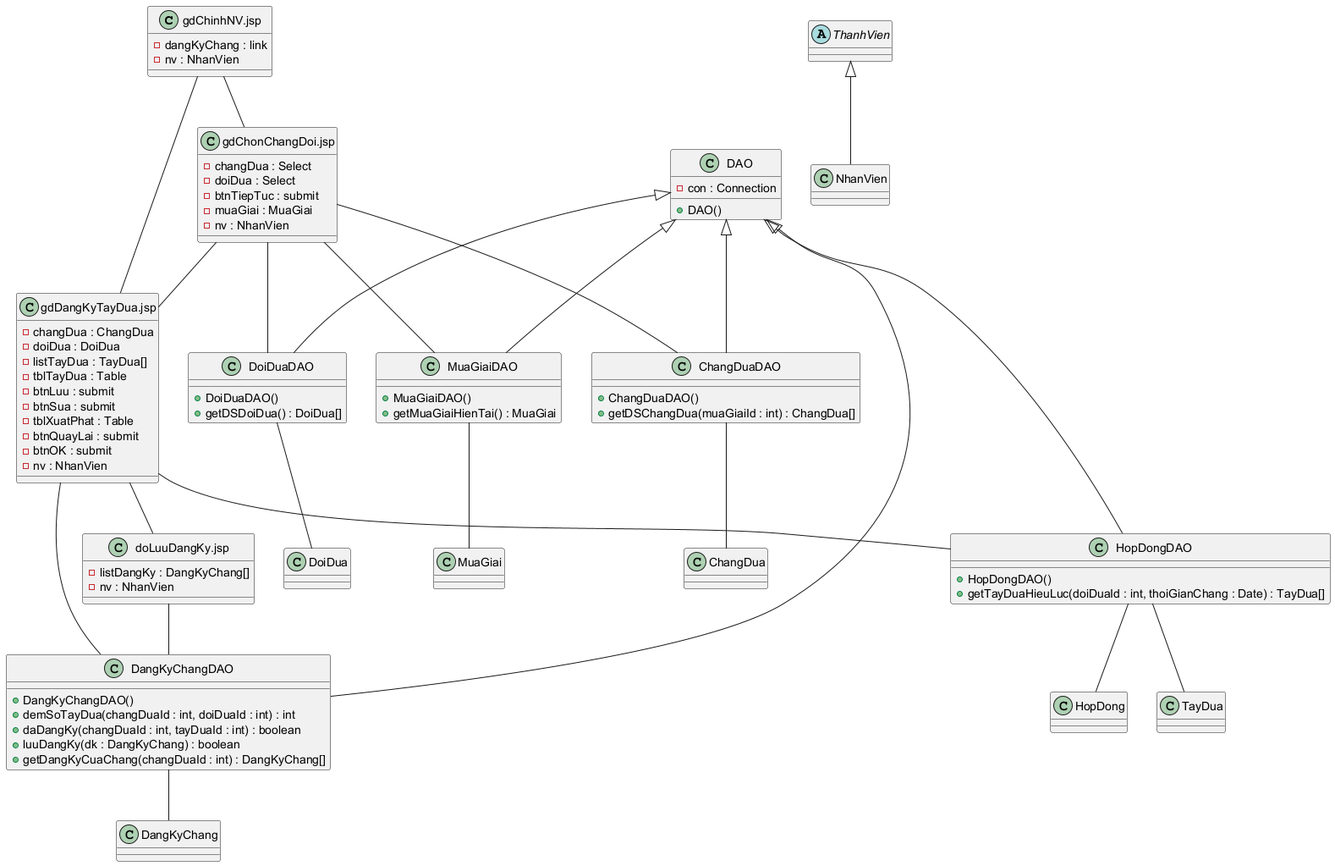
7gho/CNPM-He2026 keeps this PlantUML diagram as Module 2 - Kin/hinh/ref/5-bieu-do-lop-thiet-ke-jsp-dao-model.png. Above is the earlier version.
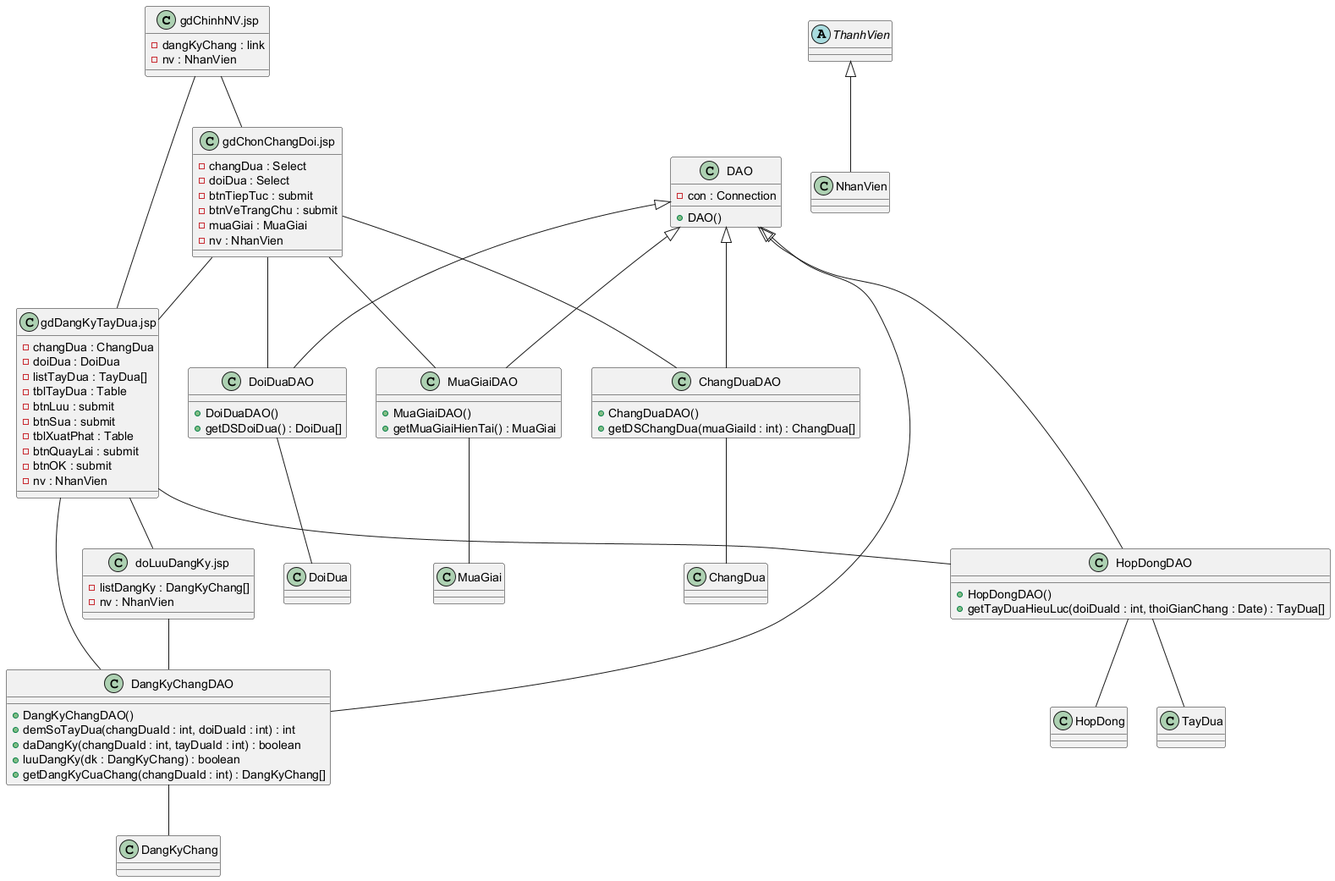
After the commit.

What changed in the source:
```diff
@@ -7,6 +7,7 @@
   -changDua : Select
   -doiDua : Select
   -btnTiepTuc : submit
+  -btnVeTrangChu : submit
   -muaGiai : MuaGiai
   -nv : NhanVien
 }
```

___

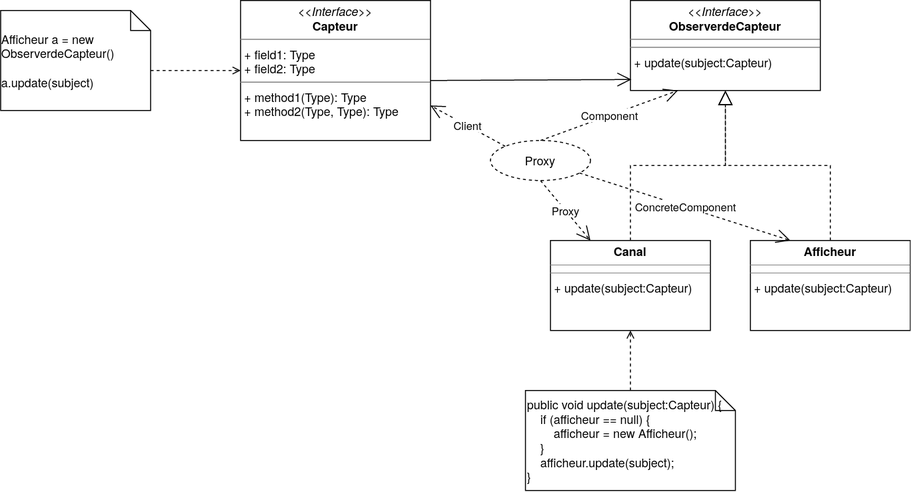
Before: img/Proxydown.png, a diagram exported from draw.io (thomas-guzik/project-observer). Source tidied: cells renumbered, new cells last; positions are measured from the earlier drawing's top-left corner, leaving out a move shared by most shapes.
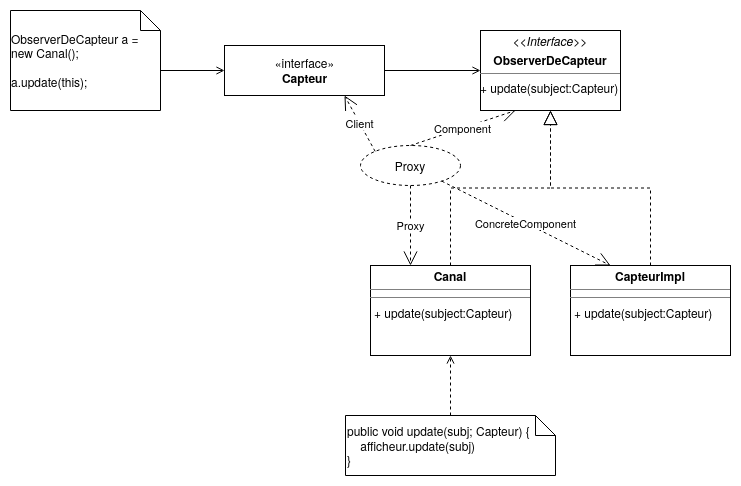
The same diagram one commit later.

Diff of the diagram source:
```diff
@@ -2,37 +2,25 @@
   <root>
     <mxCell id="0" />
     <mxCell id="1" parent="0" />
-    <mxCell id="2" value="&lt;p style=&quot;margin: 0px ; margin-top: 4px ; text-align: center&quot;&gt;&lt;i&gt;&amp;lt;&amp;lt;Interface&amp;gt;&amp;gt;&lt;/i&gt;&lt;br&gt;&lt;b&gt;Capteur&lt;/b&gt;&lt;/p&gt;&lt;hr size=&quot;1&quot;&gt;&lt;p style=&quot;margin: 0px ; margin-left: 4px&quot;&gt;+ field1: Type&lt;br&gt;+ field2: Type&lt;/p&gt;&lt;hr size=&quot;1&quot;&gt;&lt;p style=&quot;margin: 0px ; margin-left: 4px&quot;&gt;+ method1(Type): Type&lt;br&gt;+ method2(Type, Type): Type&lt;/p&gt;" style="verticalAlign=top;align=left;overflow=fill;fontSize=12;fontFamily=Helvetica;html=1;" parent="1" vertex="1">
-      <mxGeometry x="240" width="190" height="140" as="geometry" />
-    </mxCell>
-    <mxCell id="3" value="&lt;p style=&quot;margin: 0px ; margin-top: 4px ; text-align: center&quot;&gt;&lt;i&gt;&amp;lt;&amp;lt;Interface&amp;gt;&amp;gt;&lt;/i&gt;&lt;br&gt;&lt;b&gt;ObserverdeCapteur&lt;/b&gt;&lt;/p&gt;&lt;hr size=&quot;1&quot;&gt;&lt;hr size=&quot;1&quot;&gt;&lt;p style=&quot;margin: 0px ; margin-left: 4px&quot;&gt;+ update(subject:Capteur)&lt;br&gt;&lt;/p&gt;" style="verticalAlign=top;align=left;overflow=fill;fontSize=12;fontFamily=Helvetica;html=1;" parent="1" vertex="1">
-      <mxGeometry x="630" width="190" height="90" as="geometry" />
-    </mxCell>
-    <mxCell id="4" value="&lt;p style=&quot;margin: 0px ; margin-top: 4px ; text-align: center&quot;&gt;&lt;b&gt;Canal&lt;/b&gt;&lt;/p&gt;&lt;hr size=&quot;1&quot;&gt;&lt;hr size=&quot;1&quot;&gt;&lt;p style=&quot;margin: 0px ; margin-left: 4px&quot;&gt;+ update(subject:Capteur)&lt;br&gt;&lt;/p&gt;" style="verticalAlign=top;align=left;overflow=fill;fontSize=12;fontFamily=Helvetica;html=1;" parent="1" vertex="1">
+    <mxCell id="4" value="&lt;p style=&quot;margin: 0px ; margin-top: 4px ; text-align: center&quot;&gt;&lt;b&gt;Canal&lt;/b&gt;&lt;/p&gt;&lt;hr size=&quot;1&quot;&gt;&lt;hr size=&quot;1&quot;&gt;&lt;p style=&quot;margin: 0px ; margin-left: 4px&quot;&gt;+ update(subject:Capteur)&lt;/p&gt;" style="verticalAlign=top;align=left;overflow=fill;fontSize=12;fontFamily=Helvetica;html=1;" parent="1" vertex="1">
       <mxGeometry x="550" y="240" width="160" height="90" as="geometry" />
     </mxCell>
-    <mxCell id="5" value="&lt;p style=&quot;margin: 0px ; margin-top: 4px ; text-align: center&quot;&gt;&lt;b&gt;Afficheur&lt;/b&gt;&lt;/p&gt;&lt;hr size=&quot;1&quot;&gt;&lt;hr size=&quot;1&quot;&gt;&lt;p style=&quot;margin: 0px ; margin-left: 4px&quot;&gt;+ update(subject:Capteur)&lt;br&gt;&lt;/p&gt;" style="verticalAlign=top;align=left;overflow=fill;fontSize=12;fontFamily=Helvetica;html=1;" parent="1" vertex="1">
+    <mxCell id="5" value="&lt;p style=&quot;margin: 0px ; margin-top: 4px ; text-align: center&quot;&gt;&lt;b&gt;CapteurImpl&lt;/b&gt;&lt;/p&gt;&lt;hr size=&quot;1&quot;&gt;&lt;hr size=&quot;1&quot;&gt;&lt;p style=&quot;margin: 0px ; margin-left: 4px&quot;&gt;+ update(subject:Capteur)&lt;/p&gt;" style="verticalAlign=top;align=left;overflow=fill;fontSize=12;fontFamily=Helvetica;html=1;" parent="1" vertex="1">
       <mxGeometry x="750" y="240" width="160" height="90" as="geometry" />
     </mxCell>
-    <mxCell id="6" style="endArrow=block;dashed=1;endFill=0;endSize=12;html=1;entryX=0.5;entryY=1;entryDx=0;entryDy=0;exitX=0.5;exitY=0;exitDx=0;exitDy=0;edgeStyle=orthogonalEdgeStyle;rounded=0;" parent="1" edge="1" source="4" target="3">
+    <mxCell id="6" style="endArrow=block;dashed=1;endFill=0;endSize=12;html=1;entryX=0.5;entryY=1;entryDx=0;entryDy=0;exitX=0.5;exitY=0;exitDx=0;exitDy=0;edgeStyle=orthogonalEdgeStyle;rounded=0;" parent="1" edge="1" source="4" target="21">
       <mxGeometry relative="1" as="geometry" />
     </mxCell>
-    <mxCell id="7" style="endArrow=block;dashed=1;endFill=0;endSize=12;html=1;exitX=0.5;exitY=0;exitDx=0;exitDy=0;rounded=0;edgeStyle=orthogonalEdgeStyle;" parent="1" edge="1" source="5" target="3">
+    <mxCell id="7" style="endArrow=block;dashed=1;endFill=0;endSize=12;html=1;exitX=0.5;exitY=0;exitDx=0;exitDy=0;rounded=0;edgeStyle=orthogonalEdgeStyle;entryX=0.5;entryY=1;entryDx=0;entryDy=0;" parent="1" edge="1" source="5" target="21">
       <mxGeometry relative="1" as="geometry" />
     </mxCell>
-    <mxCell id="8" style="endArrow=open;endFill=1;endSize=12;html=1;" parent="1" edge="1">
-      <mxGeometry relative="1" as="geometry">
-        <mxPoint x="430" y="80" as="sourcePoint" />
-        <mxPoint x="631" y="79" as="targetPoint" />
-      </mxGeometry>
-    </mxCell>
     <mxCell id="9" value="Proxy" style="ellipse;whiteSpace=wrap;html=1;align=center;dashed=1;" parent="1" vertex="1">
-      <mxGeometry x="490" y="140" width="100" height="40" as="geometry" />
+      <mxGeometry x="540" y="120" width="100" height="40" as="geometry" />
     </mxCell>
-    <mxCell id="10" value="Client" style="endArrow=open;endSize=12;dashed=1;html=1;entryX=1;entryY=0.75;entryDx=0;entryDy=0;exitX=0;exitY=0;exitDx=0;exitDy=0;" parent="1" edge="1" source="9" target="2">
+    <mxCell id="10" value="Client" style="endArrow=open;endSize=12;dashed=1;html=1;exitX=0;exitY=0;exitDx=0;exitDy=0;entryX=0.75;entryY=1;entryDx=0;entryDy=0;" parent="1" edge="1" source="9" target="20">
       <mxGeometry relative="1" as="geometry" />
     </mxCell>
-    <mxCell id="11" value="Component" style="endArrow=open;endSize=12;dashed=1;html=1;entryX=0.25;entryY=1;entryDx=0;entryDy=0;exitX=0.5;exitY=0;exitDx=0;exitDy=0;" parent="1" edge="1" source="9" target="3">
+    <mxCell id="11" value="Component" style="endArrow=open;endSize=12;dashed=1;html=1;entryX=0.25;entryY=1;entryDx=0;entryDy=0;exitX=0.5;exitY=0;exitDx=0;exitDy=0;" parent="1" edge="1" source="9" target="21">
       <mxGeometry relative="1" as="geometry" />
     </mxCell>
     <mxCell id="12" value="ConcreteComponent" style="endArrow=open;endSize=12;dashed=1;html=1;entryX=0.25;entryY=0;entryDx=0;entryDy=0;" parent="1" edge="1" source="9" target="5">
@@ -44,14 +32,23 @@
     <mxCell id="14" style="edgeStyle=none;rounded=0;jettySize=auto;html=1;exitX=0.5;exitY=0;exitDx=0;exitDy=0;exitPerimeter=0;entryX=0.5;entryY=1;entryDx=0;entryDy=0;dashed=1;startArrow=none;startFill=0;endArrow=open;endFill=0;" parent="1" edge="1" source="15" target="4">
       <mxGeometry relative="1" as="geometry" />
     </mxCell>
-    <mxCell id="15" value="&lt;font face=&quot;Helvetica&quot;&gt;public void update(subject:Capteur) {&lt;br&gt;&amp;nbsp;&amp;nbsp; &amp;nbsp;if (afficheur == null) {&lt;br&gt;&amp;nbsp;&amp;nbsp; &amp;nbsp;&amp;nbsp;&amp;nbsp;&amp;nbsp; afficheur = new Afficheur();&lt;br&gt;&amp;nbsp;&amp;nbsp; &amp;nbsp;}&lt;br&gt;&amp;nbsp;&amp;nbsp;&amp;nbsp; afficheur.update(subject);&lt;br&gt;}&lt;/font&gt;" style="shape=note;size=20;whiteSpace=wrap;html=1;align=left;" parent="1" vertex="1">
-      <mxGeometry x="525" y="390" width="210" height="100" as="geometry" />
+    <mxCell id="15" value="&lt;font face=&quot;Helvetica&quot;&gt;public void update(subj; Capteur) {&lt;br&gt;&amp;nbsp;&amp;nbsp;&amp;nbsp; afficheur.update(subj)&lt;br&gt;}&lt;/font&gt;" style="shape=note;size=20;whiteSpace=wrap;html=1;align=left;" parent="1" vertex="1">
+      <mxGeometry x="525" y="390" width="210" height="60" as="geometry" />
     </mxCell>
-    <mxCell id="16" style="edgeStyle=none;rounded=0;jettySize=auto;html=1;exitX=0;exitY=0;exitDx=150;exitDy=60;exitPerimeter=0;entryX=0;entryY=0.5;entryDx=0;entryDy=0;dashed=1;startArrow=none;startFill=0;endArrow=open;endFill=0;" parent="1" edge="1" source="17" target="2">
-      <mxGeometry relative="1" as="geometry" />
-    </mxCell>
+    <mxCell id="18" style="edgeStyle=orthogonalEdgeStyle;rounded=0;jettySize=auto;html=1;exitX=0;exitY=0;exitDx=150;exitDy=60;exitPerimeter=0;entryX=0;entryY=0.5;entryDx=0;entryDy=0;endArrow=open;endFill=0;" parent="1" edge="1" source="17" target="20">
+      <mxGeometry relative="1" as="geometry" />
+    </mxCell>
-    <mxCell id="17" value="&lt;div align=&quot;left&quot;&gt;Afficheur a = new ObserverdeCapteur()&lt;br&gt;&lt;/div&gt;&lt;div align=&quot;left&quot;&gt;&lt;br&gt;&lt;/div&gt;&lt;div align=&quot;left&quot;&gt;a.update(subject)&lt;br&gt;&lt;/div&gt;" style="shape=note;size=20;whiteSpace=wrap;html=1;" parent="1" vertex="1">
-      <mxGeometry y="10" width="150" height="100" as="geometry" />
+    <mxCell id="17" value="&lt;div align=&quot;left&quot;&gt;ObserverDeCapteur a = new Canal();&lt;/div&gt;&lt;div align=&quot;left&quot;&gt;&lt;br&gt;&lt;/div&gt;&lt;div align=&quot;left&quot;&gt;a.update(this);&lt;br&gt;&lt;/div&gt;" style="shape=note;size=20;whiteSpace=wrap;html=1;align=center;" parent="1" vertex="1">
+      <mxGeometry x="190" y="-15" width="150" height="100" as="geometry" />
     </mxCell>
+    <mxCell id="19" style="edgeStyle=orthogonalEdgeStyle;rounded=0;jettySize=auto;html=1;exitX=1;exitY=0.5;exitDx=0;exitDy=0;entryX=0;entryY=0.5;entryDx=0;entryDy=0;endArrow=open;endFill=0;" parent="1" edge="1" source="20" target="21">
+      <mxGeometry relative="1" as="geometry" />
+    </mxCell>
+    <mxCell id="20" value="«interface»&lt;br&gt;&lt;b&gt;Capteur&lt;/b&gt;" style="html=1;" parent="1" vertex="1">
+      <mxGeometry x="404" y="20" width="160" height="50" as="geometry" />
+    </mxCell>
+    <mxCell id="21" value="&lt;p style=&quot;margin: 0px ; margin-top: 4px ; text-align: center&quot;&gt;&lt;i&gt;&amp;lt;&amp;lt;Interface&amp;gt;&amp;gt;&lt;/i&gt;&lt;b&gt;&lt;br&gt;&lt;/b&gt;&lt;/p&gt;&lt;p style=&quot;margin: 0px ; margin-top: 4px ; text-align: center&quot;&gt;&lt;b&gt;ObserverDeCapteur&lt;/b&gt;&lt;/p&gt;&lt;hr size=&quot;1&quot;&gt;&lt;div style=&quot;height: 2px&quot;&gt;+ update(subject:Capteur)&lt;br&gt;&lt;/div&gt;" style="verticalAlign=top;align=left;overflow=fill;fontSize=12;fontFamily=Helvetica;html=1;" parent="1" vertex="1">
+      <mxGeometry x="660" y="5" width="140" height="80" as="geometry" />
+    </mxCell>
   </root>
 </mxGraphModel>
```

___

* Problem statement
Which lines above hold the string "exitPerimeter"? Please copy all of them.

* Answer to this task
     <mxCell id="14" style="edgeStyle=none;rounded=0;jettySize=auto;html=1;exitX=0.5;exitY=0;exitDx=0;exitDy=0;exitPerimeter=0;entryX=0.5;entryY=1;entryDx=0;entryDy=0;dashed=1;startArrow=none;startFill=0;endArrow=open;endFill=0;" parent="1" edge="1" source="15" target="4">
-    <mxCell id="16" style="edgeStyle=none;rounded=0;jettySize=auto;html=1;exitX=0;exitY=0;exitDx=150;exitDy=60;exitPerimeter=0;entryX=0;entryY=0.5;entryDx=0;entryDy=0;dashed=1;startArrow=none;startFill=0;endArrow=open;endFill=0;" parent="1" edge="1" source="17" target="2">
+    <mxCell id="18" style="edgeStyle=orthogonalEdgeStyle;rounded=0;jettySize=auto;html=1;exitX=0;exitY=0;exitDx=150;exitDy=60;exitPerimeter=0;entryX=0;entryY=0.5;entryDx=0;entryDy=0;endArrow=open;endFill=0;" parent="1" edge="1" source="17" target="20">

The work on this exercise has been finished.